Economists slashed their forecasts for Friday's payrolls report, considered the best barometer of the world's biggest economy, after private-sector job growth tumbled to just 38,000, its lowest level in eight months.
Wednesday's reports were the latest signals that economic growth remained sluggish in the second quarter after hitting a weak spot in the first months of the year.
It fits very neatly in with the puzzle we are putting together that speaks to another soft patch, said Peter Kenny, managing director at Knight Capital in Jersey City, New Jersey.
Factory growth around the world weakened last month, surveys from Europe to Asia showed, raising concerns that important export markets for U.S. companies are drying up.
The worse-than-expected U.S. slowdown could prompt the Federal Reserve to stick with its super-easy monetary policies for longer than previously thought.
It also fueled questions about whether the central bank might even embark on a third round of bond-buying to help prop up the economy, a move that would likely face opposition.
The Fed's current program of bond-buying, known as QE2, is set to expire at the end of June and has raised worries about whether the economy is strong enough to grow without it.
The end of QE2 will be to the U.S. economy what a lawnmower is to green shoots, said Douglas Borthwick, managing director at Faros Trading in Stamford, Connecticut.
The data sent Wall Street lower, with the broad S&P 500 down more than 1.5 percent in mid-afternoon trading.
The ADP report showed private payrolls fell from a downwardly revised 177,000 in April, well short of expectations for 175,000. It was the lowest level since September 2010.
Goldman Sachs and several other large financial institutions cut their estimates for Friday's non-farm payrolls figure in the wake of the ADP report.
A Reuters poll found payrolls likely increased by 150,000 in May, smaller than the 180,000 forecast before Wednesday's data.
MANUFACTURING EXPANSION SLOWS
The Institute for Supply Management (ISM) said its index of national factory activity fell to 53.5 in May from 60.4 the month before, missing economists' expectations for 57.7.
New orders, a barometer of demand ahead, fell to 51.0 from 61.7 in April, the lowest since June 2009.
Companies are managing inventories carefully according to consumer demand, and there did not appear to be a particular impact from supply chain disruptions after Japan's massive earthquake in March, said Bradley Holcomb, chair of the ISM Manufacturing Business Committee in Dallas, Texas.
The manufacturing sector had led the economy out of recession, helped by strength in demand from fast-growing emerging markets, but countries like China and India are trying to curb their acceleration.

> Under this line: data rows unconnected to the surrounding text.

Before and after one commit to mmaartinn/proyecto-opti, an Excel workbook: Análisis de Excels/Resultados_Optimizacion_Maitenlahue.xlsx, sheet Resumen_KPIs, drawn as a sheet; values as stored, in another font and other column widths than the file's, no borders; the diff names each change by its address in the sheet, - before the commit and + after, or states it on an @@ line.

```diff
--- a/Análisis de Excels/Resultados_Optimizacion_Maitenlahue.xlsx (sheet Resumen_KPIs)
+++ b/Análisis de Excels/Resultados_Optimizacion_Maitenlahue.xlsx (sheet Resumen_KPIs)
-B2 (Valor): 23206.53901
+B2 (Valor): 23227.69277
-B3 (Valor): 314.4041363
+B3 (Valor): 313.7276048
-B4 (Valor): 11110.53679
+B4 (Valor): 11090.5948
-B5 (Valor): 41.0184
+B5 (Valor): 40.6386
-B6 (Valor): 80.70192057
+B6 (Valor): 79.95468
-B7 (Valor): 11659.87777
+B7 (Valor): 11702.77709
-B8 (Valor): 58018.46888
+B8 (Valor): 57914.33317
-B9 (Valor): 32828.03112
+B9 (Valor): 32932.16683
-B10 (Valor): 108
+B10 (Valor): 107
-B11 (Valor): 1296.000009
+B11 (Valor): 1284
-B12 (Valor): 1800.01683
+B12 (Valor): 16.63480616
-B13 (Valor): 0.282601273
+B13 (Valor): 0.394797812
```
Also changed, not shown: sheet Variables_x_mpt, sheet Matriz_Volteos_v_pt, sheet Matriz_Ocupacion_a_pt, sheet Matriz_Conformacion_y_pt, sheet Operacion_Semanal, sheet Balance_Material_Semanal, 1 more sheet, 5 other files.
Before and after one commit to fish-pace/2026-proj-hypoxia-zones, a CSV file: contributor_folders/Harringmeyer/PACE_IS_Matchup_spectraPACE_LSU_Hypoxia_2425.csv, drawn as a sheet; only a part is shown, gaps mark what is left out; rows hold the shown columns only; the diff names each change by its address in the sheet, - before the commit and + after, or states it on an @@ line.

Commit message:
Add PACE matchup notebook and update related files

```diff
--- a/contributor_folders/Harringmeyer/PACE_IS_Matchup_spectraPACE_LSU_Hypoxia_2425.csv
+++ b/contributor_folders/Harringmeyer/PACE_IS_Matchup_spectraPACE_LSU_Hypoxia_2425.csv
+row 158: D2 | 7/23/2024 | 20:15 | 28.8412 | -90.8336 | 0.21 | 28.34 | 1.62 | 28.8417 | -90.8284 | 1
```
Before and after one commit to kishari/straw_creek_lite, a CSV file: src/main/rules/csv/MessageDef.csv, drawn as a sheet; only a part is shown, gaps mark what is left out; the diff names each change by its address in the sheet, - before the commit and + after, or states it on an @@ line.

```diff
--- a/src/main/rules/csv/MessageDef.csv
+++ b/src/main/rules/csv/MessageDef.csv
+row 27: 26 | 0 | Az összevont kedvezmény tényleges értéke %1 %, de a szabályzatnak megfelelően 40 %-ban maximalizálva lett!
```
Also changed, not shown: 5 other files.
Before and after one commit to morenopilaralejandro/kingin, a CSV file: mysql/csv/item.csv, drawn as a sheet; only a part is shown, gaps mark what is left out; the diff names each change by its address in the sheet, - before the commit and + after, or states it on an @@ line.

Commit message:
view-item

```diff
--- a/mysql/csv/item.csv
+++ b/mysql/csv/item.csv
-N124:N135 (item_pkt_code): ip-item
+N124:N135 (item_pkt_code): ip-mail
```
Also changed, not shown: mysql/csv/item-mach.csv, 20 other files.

The export gauge of ISM fell to 55.0 from 62.0.
At the same time, General Motors Co and Ford Motor Co reported slightly lower U.S. vehicle sales in May as economic weakness and higher vehicle prices prompted consumers to delay major car purchases.
A separate snapshot of the jobs market showed the number of planned layoffs at U.S. firms rose modestly in May with the government and non-profit sectors making up a large portion of the cuts.
In a silver lining, borrowing by small U.S. businesses surged in April, data released by PayNet Inc showed. Small and medium-sized businesses are key to new hiring.
The housing market, which has lagged the recovery, continued to struggle as a report from an industry group showed applications for U.S. home mortgages fell last week, pulled lower by a decline in refinancing demand.
Home renovations, however, helped boost construction spending in April to its largest gain in six months, but the prior month's outlays were revised down sharply.
(Additional reporting by Ellen Freilich and Chuck Mikolajczak; Editing by Padraic Cassidy)